> [INSTRUCTIONS TO FOLLOW]:
Copy the entries character for character.

> [Records excerpted from a collection]:
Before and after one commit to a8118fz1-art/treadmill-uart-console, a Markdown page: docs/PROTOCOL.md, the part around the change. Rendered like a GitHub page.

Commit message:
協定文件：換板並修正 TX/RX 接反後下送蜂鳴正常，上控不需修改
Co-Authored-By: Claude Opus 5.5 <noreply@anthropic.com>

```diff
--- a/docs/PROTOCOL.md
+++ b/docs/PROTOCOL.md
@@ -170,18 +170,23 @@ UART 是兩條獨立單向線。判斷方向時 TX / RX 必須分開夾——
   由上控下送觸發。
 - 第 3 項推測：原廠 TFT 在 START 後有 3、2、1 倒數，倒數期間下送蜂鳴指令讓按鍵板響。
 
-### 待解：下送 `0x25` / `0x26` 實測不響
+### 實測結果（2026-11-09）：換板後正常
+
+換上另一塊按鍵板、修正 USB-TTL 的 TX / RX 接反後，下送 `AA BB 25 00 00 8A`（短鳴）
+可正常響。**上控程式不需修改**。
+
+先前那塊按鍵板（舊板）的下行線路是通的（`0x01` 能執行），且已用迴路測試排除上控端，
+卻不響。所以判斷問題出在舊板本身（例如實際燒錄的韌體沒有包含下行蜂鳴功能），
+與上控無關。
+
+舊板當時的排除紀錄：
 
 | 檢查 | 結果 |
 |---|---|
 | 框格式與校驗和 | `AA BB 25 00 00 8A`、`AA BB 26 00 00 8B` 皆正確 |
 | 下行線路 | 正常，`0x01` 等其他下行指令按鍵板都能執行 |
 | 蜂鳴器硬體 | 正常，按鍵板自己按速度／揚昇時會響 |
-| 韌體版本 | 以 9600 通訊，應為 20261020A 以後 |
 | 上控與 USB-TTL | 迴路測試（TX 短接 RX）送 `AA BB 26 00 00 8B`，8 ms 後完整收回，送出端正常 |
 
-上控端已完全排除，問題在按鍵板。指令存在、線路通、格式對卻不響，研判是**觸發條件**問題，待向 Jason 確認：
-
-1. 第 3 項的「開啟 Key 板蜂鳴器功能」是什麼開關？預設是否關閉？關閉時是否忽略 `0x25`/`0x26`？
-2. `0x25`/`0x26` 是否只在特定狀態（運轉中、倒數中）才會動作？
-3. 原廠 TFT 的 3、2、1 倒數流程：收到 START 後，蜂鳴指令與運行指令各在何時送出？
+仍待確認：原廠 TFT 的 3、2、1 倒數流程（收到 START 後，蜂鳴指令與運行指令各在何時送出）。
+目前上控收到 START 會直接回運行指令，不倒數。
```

> [SOLUTION FOR THIS EXERCISE]:
Before and after one commit to a8118fz1-art/treadmill-uart-console, a Markdown page: docs/PROTOCOL.md, the part around the change. Rendered like a GitHub page.

Commit message:
協定文件：換板並修正 TX/RX 接反後下送蜂鳴正常，上控不需修改
Co-Authored-By: Claude Opus 5.5 <noreply@anthropic.com>

```diff
--- a/docs/PROTOCOL.md
+++ b/docs/PROTOCOL.md
@@ -170,18 +170,23 @@ UART 是兩條獨立單向線。判斷方向時 TX / RX 必須分開夾——
   由上控下送觸發。
 - 第 3 項推測：原廠 TFT 在 START 後有 3、2、1 倒數，倒數期間下送蜂鳴指令讓按鍵板響。
 
-### 待解：下送 `0x25` / `0x26` 實測不響
+### 實測結果（2026-11-09）：換板後正常
+
+換上另一塊按鍵板、修正 USB-TTL 的 TX / RX 接反後，下送 `AA BB 25 00 00 8A`（短鳴）
+可正常響。**上控程式不需修改**。
+
+先前那塊按鍵板（舊板）的下行線路是通的（`0x01` 能執行），且已用迴路測試排除上控端，
+卻不響。所以判斷問題出在舊板本身（例如實際燒錄的韌體沒有包含下行蜂鳴功能），
+與上控無關。
+
+舊板當時的排除紀錄：
 
 | 檢查 | 結果 |
 |---|---|
 | 框格式與校驗和 | `AA BB 25 00 00 8A`、`AA BB 26 00 00 8B` 皆正確 |
 | 下行線路 | 正常，`0x01` 等其他下行指令按鍵板都能執行 |
 | 蜂鳴器硬體 | 正常，按鍵板自己按速度／揚昇時會響 |
-| 韌體版本 | 以 9600 通訊，應為 20261020A 以後 |
 | 上控與 USB-TTL | 迴路測試（TX 短接 RX）送 `AA BB 26 00 00 8B`，8 ms 後完整收回，送出端正常 |
 
-上控端已完全排除，問題在按鍵板。指令存在、線路通、格式對卻不響，研判是**觸發條件**問題，待向 Jason 確認：
-
-1. 第 3 項的「開啟 Key 板蜂鳴器功能」是什麼開關？預設是否關閉？關閉時是否忽略 `0x25`/`0x26`？
-2. `0x25`/`0x26` 是否只在特定狀態（運轉中、倒數中）才會動作？
-3. 原廠 TFT 的 3、2、1 倒數流程：收到 START 後，蜂鳴指令與運行指令各在何時送出？
+仍待確認：原廠 TFT 的 3、2、1 倒數流程（收到 START 後，蜂鳴指令與運行指令各在何時送出）。
+目前上控收到 START 會直接回運行指令，不倒數。
```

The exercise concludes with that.